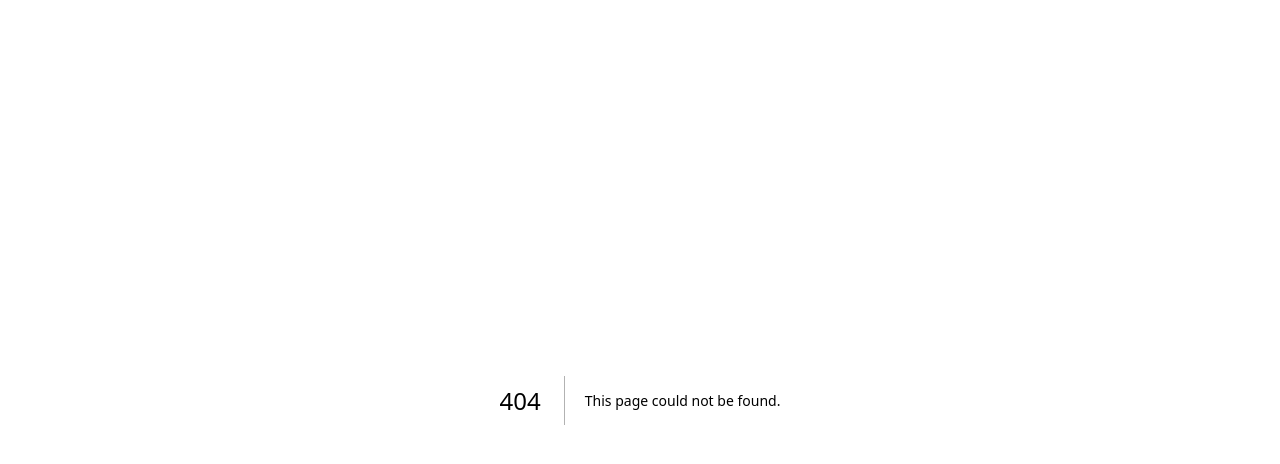
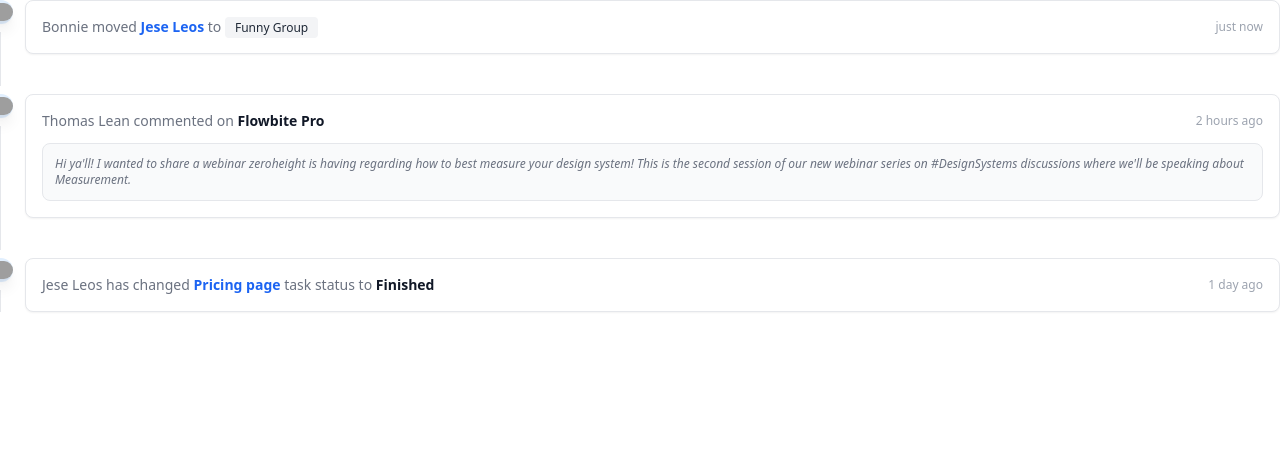
Before and after one commit to TeamWale-social-crowdfunding/final-project-client, a Next.js app: page /post/component/Comments in a window 1280 px wide. Before the commit this address had no page. Shown: the top 464 px of the page. Built offline with nearby package versions, Linux system fonts and the light colour scheme; grey boxes are pictures that could not be loaded.

Commit message:
✨ feat: update ui

```diff
--- a/src/components/ui/Gallery.tsx
+++ b/src/components/ui/Gallery.tsx
@@ -3,7 +3,9 @@ import Slider, { Settings } from "react-slick";
 import "slick-carousel/slick/slick.css";
 import "slick-carousel/slick/slick-theme.css";
 
-const Gallery = () => {
+const Gallery = (galleryData: {
+  data: { type: string; url: string; key: string }[];
+}) => {
   const settings: Settings = {
     dots: false,
     infinite: false,
@@ -70,61 +72,18 @@ const Gallery = () => {
         </svg>
       </button>
 
-      <Slider ref={sliderRef} {...settings} className=" max-w-[572px]">
-        <div className="">
-          <div className="pr-3">
-            <img
-              className="max-h-[462px] w-auto max-w-full mb-2 rounded-xl"
-              src="https://images.unsplash.com/photo-1534528741775-53994a69daeb?ixlib=rb-4.0.3&ixid=M3wxMjA3fDB8MHxwaG90by1wYWdlfHx8fGVufDB8fHx8fA%3D%3D&auto=format&fit=crop&w=1528&q=80"
-              alt=""
-            />
+      <Slider ref={sliderRef} {...settings} className=" max-w-[572px] mb-2">
+        {galleryData.data.map((media, key) => (
+          <div key={key} className="">
+            <div className="">
+              <img
+                className="max-h-[462px] w-auto max-w-full rounded-xl m-0"
+                src={media.url}
+                alt=""
+              />
+            </div>
           </div>
-        </div>
-        <div className="">
-          <div className="pr-3">
-            <img
-              className="max-h-[462px] w-auto max-w-full mb-2 rounded-xl"
-              src="https://images.unsplash.com/photo-1534528741775-53994a69daeb?ixlib=rb-4.0.3&ixid=M3wxMjA3fDB8MHxwaG90by1wYWdlfHx8fGVufDB8fHx8fA%3D%3D&auto=format&fit=crop&w=1528&q=80"
-              alt=""
-            />
-          </div>
-        </div>
-        <div className="">
-          <div className="pr-3">
-            <img
-              className="max-h-[462px] w-auto max-w-full mb-2 rounded-xl"
-              src="https://images.unsplash.com/photo-1534528741775-53994a69daeb?ixlib=rb-4.0.3&ixid=M3wxMjA3fDB8MHxwaG90by1wYWdlfHx8fGVufDB8fHx8fA%3D%3D&auto=format&fit=crop&w=1528&q=80"
-              alt=""
-            />
-          </div>
-        </div>
-        <div className="">
-          <div className="pr-3">
-            <img
-              className="max-h-[462px] w-auto max-w-full mb-2 rounded-xl"
-              src="https://images.unsplash.com/photo-1534528741775-53994a69daeb?ixlib=rb-4.0.3&ixid=M3wxMjA3fDB8MHxwaG90by1wYWdlfHx8fGVufDB8fHx8fA%3D%3D&auto=format&fit=crop&w=1528&q=80"
-              alt=""
-            />
-          </div>
-        </div>
-        <div className="">
-          <div className="pr-3">
-            <img
-              className="max-h-[462px] w-auto max-w-full mb-2 rounded-xl"
-              src="https://images.unsplash.com/photo-1534528741775-53994a69daeb?ixlib=rb-4.0.3&ixid=M3wxMjA3fDB8MHxwaG90by1wYWdlfHx8fGVufDB8fHx8fA%3D%3D&auto=format&fit=crop&w=1528&q=80"
-              alt=""
-            />
-          </div>
-        </div>
-        <div className="">
-          <div className="pr-3">
-            <img
-              className="max-h-[462px] w-auto max-w-full mb-2 rounded-xl"
-              src="https://images.unsplash.com/photo-1534528741775-53994a69daeb?ixlib=rb-4.0.3&ixid=M3wxMjA3fDB8MHxwaG90by1wYWdlfHx8fGVufDB8fHx8fA%3D%3D&auto=format&fit=crop&w=1528&q=80"
-              alt=""
-            />
-          </div>
-        </div>
+        ))}
       </Slider>
     </div>
   );
--- /dev/null
+++ b/src/components/ui/MediaGallery.tsx
@@ -0,0 +1,22 @@
+import React from "react";
+import Gallery from "./Gallery";
+
+const MediaGallery = (dataMedia: {
+  data: { type: string; url: string; key: string }[];
+}) => {
+  return (
+    <div>
+      {dataMedia.data.length == 1 ? (
+        <img
+          className="max-h-[462px] w-auto max-w-full mb-2 rounded-xl"
+          src={dataMedia.data[0].url}
+          alt="image description"
+        />
+      ) : (
+        <Gallery data={[...dataMedia.data]}></Gallery>
+      )}
+    </div>
+  );
+};
+
+export default MediaGallery;
--- a/src/pages/home/components/PostCard.tsx
+++ b/src/pages/home/components/PostCard.tsx
@@ -1,3 +1,4 @@
+import MediaGallery from "@/src/components/ui/MediaGallery";
 import { PostPropI } from "@/src/context/model/post.model";
 import { getTimeDiffString } from "@/src/utils/createdDayTransform";
 import Link from "next/link";
@@ -6,7 +7,7 @@ import CommentsExpanded from "./CommentsExpanded";
 
 const PostCard = (postData: { data: PostPropI }) => {
   return (
-    <Link href={`/post?postId=${postData.data._id}`}>
+    //<Link href={`/post?postId=${postData.data._id}`}>
     <div className="flex flex-col mb-10 lg:px-0 px-4 ">
       <hr className="h-px bg-gray-200 border-0 dark:bg-gray-700"></hr>
       <div className="flex items-start pt-4">
@@ -38,16 +39,9 @@ const PostCard = (postData: { data: PostPropI }) => {
               {postData.data.content}
             </p>
             <div>
-                {postData.data.media?.map((media, index): any => {
-                  return (
-                    <img
-                      key={index}
-                      className="max-h-[462px] w-auto max-w-full mb-2 rounded-xl"
-                      src={media.url}
-                      alt="image description"
-                    />
-                  );
-                })}
+              {postData.data.media && (
+                <MediaGallery data={postData.data.media}></MediaGallery>
+              )}
             </div>
 
             <div className="flex items-center">
@@ -110,7 +104,7 @@ const PostCard = (postData: { data: PostPropI }) => {
         </div>
       </div>
     </div>
-    </Link>
+    //</Link>
   );
 };
 
--- /dev/null
+++ b/src/pages/post/component/Comments.tsx
@@ -0,0 +1,95 @@
+import React from "react";
+
+const Comments = () => {
+  return (
+    <ol className="relative border-l border-gray-200 dark:border-gray-700">
+      <li className="mb-10 ml-6">
+        <span className="absolute flex items-center justify-center w-6 h-6 bg-blue-100 rounded-full -left-3 ring-8 ring-white dark:ring-gray-900 dark:bg-blue-900">
+          <img
+            className="rounded-full shadow-lg"
+            src="/docs/images/people/profile-picture-3.jpg"
+            alt="Bonnie image"
+          />
+        </span>
+        <div className="items-center justify-between p-4 bg-white border border-gray-200 rounded-lg shadow-sm sm:flex dark:bg-gray-700 dark:border-gray-600">
+          <time className="mb-1 text-xs font-normal text-gray-400 sm:order-last sm:mb-0">
+            just now
+          </time>
+          <div className="text-sm font-normal text-gray-500 dark:text-gray-300">
+            Bonnie moved{" "}
+            <a
+              href="#"
+              className="font-semibold text-blue-600 dark:text-blue-500 hover:underline"
+            >
+              Jese Leos
+            </a>{" "}
+            to{" "}
+            <span className="bg-gray-100 text-gray-800 text-xs font-normal mr-2 px-2.5 py-0.5 rounded dark:bg-gray-600 dark:text-gray-300">
+              Funny Group
+            </span>
+          </div>
+        </div>
+      </li>
+      <li className="mb-10 ml-6">
+        <span className="absolute flex items-center justify-center w-6 h-6 bg-blue-100 rounded-full -left-3 ring-8 ring-white dark:ring-gray-900 dark:bg-blue-900">
+          <img
+            className="rounded-full shadow-lg"
+            src="/docs/images/people/profile-picture-5.jpg"
+            alt="Thomas Lean image"
+          />
+        </span>
+        <div className="p-4 bg-white border border-gray-200 rounded-lg shadow-sm dark:bg-gray-700 dark:border-gray-600">
+          <div className="items-center justify-between mb-3 sm:flex">
+            <time className="mb-1 text-xs font-normal text-gray-400 sm:order-last sm:mb-0">
+              2 hours ago
+            </time>
+            <div className="text-sm font-normal text-gray-500 lex dark:text-gray-300">
+              Thomas Lean commented on{" "}
+              <a
+                href="#"
+                className="font-semibold text-gray-900 dark:text-white hover:underline"
+              >
+                Flowbite Pro
+              </a>
+            </div>
+          </div>
+          <div className="p-3 text-xs italic font-normal text-gray-500 border border-gray-200 rounded-lg bg-gray-50 dark:bg-gray-600 dark:border-gray-500 dark:text-gray-300">
+            Hi ya'll! I wanted to share a webinar zeroheight is having regarding
+            how to best measure your design system! This is the second session
+            of our new webinar series on #DesignSystems discussions where we'll
+            be speaking about Measurement.
+          </div>
+        </div>
+      </li>
+      <li className="ml-6">
+        <span className="absolute flex items-center justify-center w-6 h-6 bg-blue-100 rounded-full -left-3 ring-8 ring-white dark:ring-gray-900 dark:bg-blue-900">
+          <img
+            className="rounded-full shadow-lg"
+            src="/docs/images/people/profile-picture-1.jpg"
+            alt="Jese Leos image"
+          />
+        </span>
+        <div className="items-center justify-between p-4 bg-white border border-gray-200 rounded-lg shadow-sm sm:flex dark:bg-gray-700 dark:border-gray-600">
+          <time className="mb-1 text-xs font-normal text-gray-400 sm:order-last sm:mb-0">
+            1 day ago
+          </time>
+          <div className="text-sm font-normal text-gray-500 lex dark:text-gray-300">
+            Jese Leos has changed{" "}
+            <a
+              href="#"
+              className="font-semibold text-blue-600 dark:text-blue-500 hover:underline"
+            >
+              Pricing page
+            </a>{" "}
+            task status to{" "}
+            <span className="font-semibold text-gray-900 dark:text-white">
+              Finished
+            </span>
+          </div>
+        </div>
+      </li>
+    </ol>
+  );
+};
+
+export default Comments;
--- a/src/pages/post/component/Post.tsx
+++ b/src/pages/post/component/Post.tsx
@@ -1,6 +1,7 @@
 import { PostPropI } from "@/src/context/model/post.model";
 import { getTimeDiffString } from "@/src/utils/createdDayTransform";
 import React from "react";
+import Comments from "./Comments";
 
 const Post = (postData: { data: PostPropI }) => {
   return (
@@ -107,6 +108,7 @@ const Post = (postData: { data: PostPropI }) => {
           </div>
         </div>
       </div>
+      <Comments></Comments>
     </div>
   );
 };
```
Lines whose indentation alone changed are shown as unchanged.
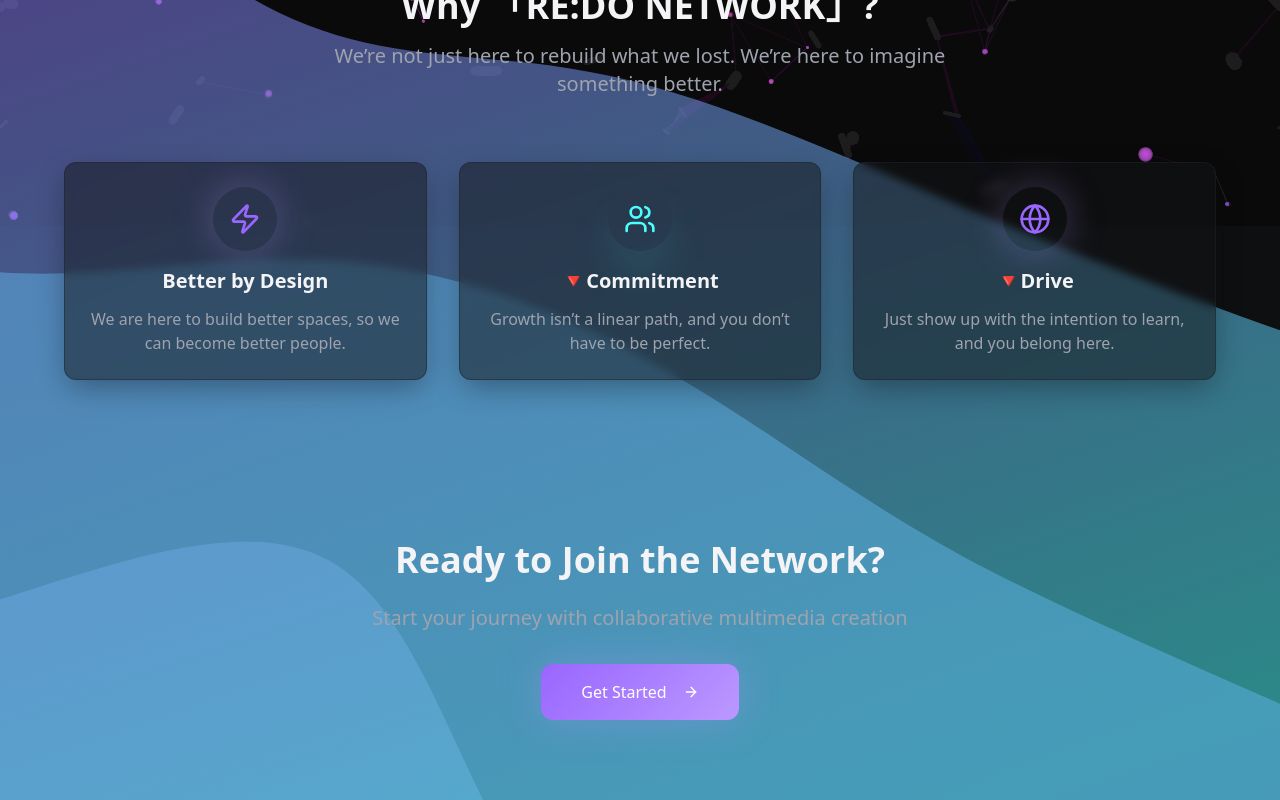
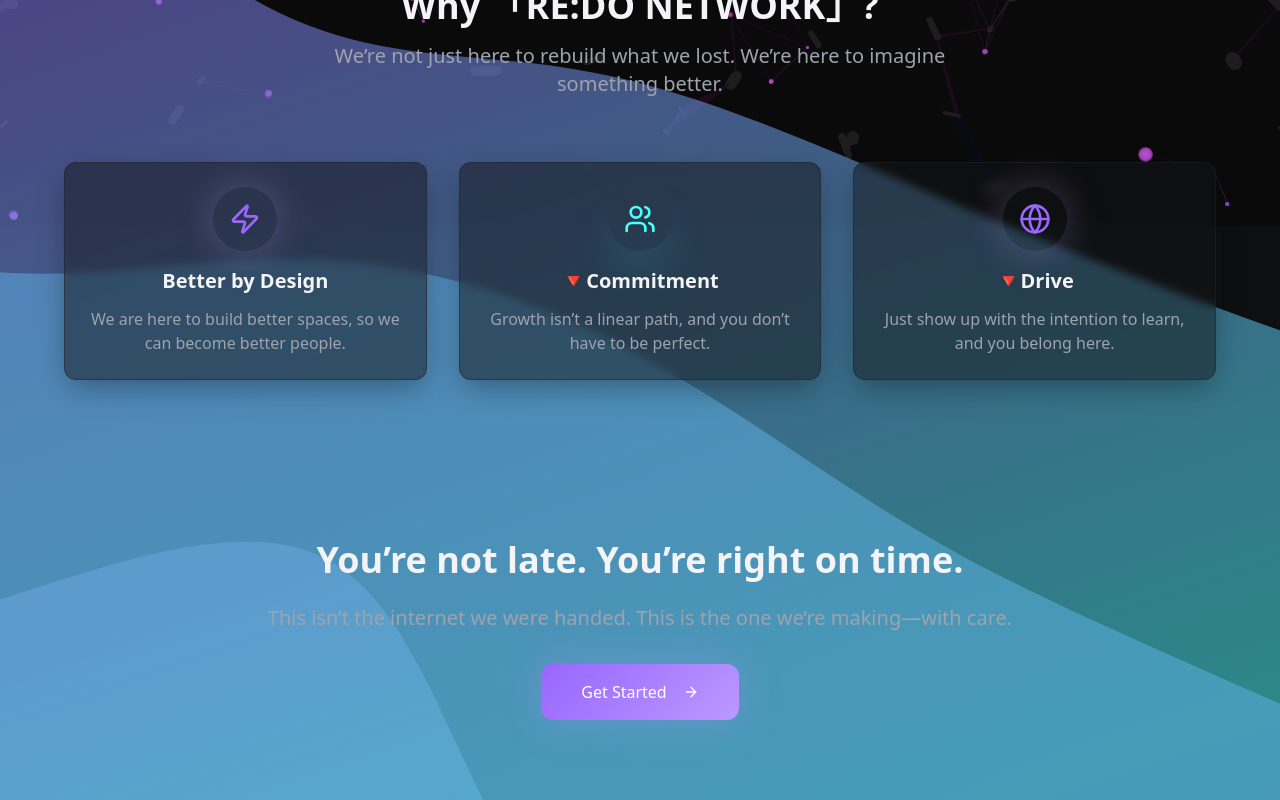
Before and after one commit to digitalPurr/redo-network, a React (Vite) app: page / in a window 1280 px wide. Shown: the part 574-1374 px from the top of the page. Built offline with nearby package versions, Linux system fonts and the light colour scheme.

Commit message:
Code edited in Lovable Code Editor
Edited UI in Lovable

```diff
--- a/src/pages/Index.tsx
+++ b/src/pages/Index.tsx
@@ -89,9 +89,9 @@ const Index = () => {
       {/* Call to Action */}
       <section className="relative py-20 px-6 z-10">
         <div className="max-w-4xl mx-auto text-center">
-          <h2 className="text-4xl font-bold mb-6">Ready to Join the Network?</h2>
+          <h2 className="text-4xl font-bold mb-6">You’re not late. You’re right on time.</h2>
           <p className="text-xl text-muted-foreground mb-8">
-            Start your journey with collaborative multimedia creation
+            This isn’t the internet we were handed. This is the one we’re making—with care.
           </p>
           <Button asChild size="lg" className="bg-gradient-primary hover:opacity-90 text-white border-0 hover-scale shadow-glow">
             <Link to="/auth">
```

************

### Required action
Looking through the records, copy out every line in which the word "pages" is found.

### Answer for the task
--- a/src/pages/home/components/PostCard.tsx
+++ b/src/pages/home/components/PostCard.tsx
+++ b/src/pages/post/component/Comments.tsx
--- a/src/pages/post/component/Post.tsx
+++ b/src/pages/post/component/Post.tsx
--- a/src/pages/Index.tsx
+++ b/src/pages/Index.tsx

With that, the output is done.